| DATASET RECORDS |
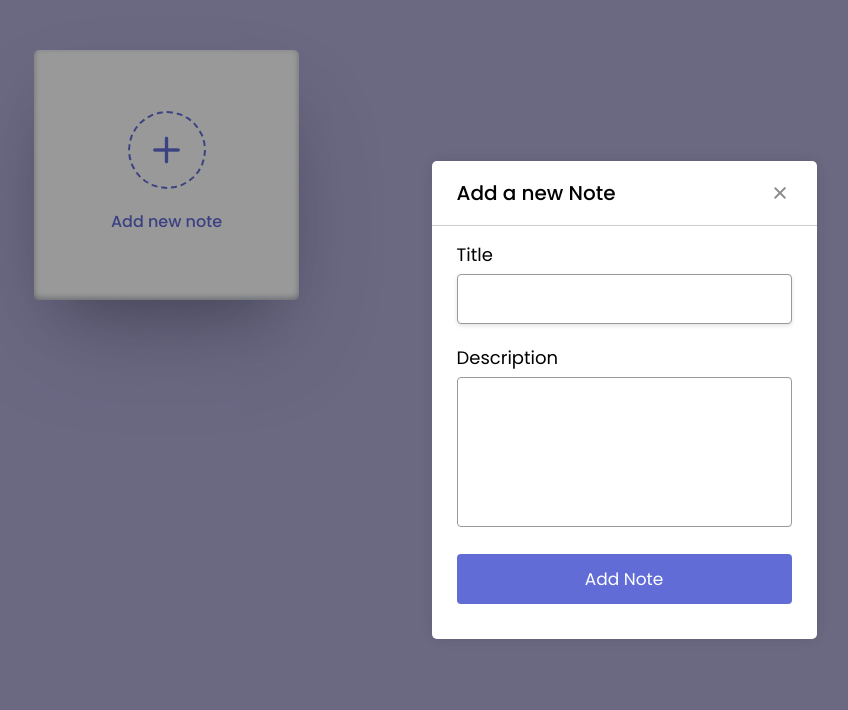
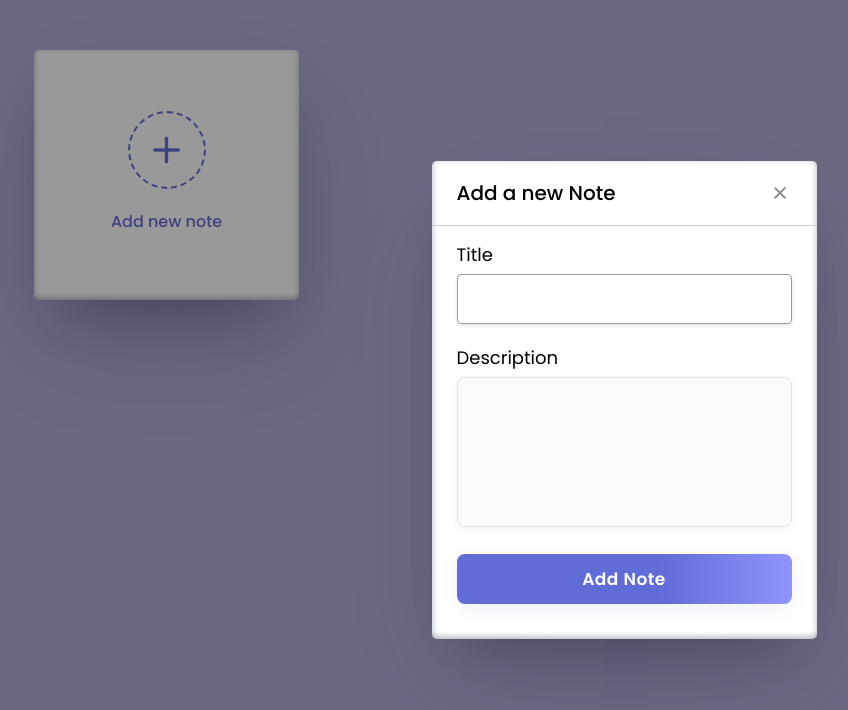
Before and after one commit to rajatpandeyrishi/Click-And-Note, a plain HTML site: page index.html in a window 1280 px wide. Both pictures are taken after a click on the item "Add new note". Shown: the whole page, without its empty margins (16-864 px from the left). Drawn offline with nearby package versions, Linux system fonts and the light colour scheme.

Commit message:
style: improve popup textarea and button UI for enhanced usability and visual hierarchy
- Updated textarea with increased padding, border-radius, subtle box-shadow, and focus state for better input clarity and UX
- Redesigned submit button using gradient background, rounded corners, shadow, and smooth hover transitions to improve visual prominence and interactivity
- Added box-shadow to popup overlay for better separation and focus

These refinements modernize the popup UI and enhance user interaction feedback.

```diff
--- a/SRC/CSS/style.css
+++ b/SRC/CSS/style.css
@@ -243,7 +243,9 @@ header,
   border-radius: 5px;
   background: #fff;
   width: calc(100% - 15px);
-  box-shadow: 0 0 15px rgba(0, 0, 0, 0.1);
+  box-shadow: rgba(50, 50, 93, 0.25) 0px 50px 100px -20px,
+    rgba(0, 0, 0, 0.3) 0px 30px 60px -30px,
+    rgba(10, 37, 64, 0.35) 0px -2px 6px 0px inset;
 }
 
 /* Adds padding and a bottom border to the popup header */
@@ -298,14 +300,27 @@ form :where(input, textarea):focus {
   box-shadow: 0 2px 4px rgba(0, 0, 0, 0.11);
 }
 
-/* Styles the textarea for note description */
-form .row textarea {
+/* Textarea base styles for note description input */
+ form .row textarea {
   height: 150px;
   resize: none;
-  padding: 8px 15px;
+  padding: 12px 16px;
+  border-radius: 8px;
+  border: 1.5px solid #e0e0e0;
+  background: #fafbfc;
+  font-size: 16px;
+  box-shadow: 0 2px 8px rgba(50, 50, 93, 0.06);
+  transition: border 0.2s, box-shadow 0.2s;
 }
 
-/* Styles the form submit button */
+/* Textarea focus styles to highlight active input with border and shadow */
+form .row textarea:focus {
+  border: 1.5px solid #626cd6;
+  box-shadow: 0 4px 16px rgba(98, 108, 214, 0.10);
+  background: #fff;
+}
+
+/* Base styles for the primary form button */
 form button {
   width: 100%;
   height: 50px;
@@ -314,6 +329,16 @@ form button {
   border: none;
   cursor: pointer;
   font-size: 17px;
-  border-radius: 4px;
-  background: #626cd6;
+  border-radius: 8px;
+  background: linear-gradient(90deg, #626cd6 60%, #8f94fb 100%);
+  box-shadow: 0 4px 16px rgba(98, 108, 214, 0.10);
+  font-weight: 600;
+  letter-spacing: 0.5px;
+  transition: background 0.2s, box-shadow 0.2s;
 }
+
+/* Hover effect for the primary form button with intensified gradient and shadow */
+form button:hover {
+  background: linear-gradient(90deg, #5058b1 60%, #626cd6 100%);
+  box-shadow: 0 6px 24px rgba(98, 108, 214, 0.18);
+}
```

| AIM OF THE TASK |
Reproduce the full listing faithfully, but do not carry over any pictures.

| TASK RESPONSE |
Before and after one commit to rajatpandeyrishi/Click-And-Note, a plain HTML site: page index.html in a window 1280 px wide. Both pictures are taken after a click on the item "Add new note". Shown: the whole page, without its empty margins (16-864 px from the left). Drawn offline with nearby package versions, Linux system fonts and the light colour scheme.

Commit message:
style: improve popup textarea and button UI for enhanced usability and visual hierarchy
- Updated textarea with increased padding, border-radius, subtle box-shadow, and focus state for better input clarity and UX
- Redesigned submit button using gradient background, rounded corners, shadow, and smooth hover transitions to improve visual prominence and interactivity
- Added box-shadow to popup overlay for better separation and focus

These refinements modernize the popup UI and enhance user interaction feedback.

```diff
--- a/SRC/CSS/style.css
+++ b/SRC/CSS/style.css
@@ -243,7 +243,9 @@ header,
   border-radius: 5px;
   background: #fff;
   width: calc(100% - 15px);
-  box-shadow: 0 0 15px rgba(0, 0, 0, 0.1);
+  box-shadow: rgba(50, 50, 93, 0.25) 0px 50px 100px -20px,
+    rgba(0, 0, 0, 0.3) 0px 30px 60px -30px,
+    rgba(10, 37, 64, 0.35) 0px -2px 6px 0px inset;
 }
 
 /* Adds padding and a bottom border to the popup header */
@@ -298,14 +300,27 @@ form :where(input, textarea):focus {
   box-shadow: 0 2px 4px rgba(0, 0, 0, 0.11);
 }
 
-/* Styles the textarea for note description */
-form .row textarea {
+/* Textarea base styles for note description input */
+ form .row textarea {
   height: 150px;
   resize: none;
-  padding: 8px 15px;
+  padding: 12px 16px;
+  border-radius: 8px;
+  border: 1.5px solid #e0e0e0;
+  background: #fafbfc;
+  font-size: 16px;
+  box-shadow: 0 2px 8px rgba(50, 50, 93, 0.06);
+  transition: border 0.2s, box-shadow 0.2s;
 }
 
-/* Styles the form submit button */
+/* Textarea focus styles to highlight active input with border and shadow */
+form .row textarea:focus {
+  border: 1.5px solid #626cd6;
+  box-shadow: 0 4px 16px rgba(98, 108, 214, 0.10);
+  background: #fff;
+}
+
+/* Base styles for the primary form button */
 form button {
   width: 100%;
   height: 50px;
@@ -314,6 +329,16 @@ form button {
   border: none;
   cursor: pointer;
   font-size: 17px;
-  border-radius: 4px;
-  background: #626cd6;
+  border-radius: 8px;
+  background: linear-gradient(90deg, #626cd6 60%, #8f94fb 100%);
+  box-shadow: 0 4px 16px rgba(98, 108, 214, 0.10);
+  font-weight: 600;
+  letter-spacing: 0.5px;
+  transition: background 0.2s, box-shadow 0.2s;
 }
+
+/* Hover effect for the primary form button with intensified gradient and shadow */
+form button:hover {
+  background: linear-gradient(90deg, #5058b1 60%, #626cd6 100%);
+  box-shadow: 0 6px 24px rgba(98, 108, 214, 0.18);
+}
```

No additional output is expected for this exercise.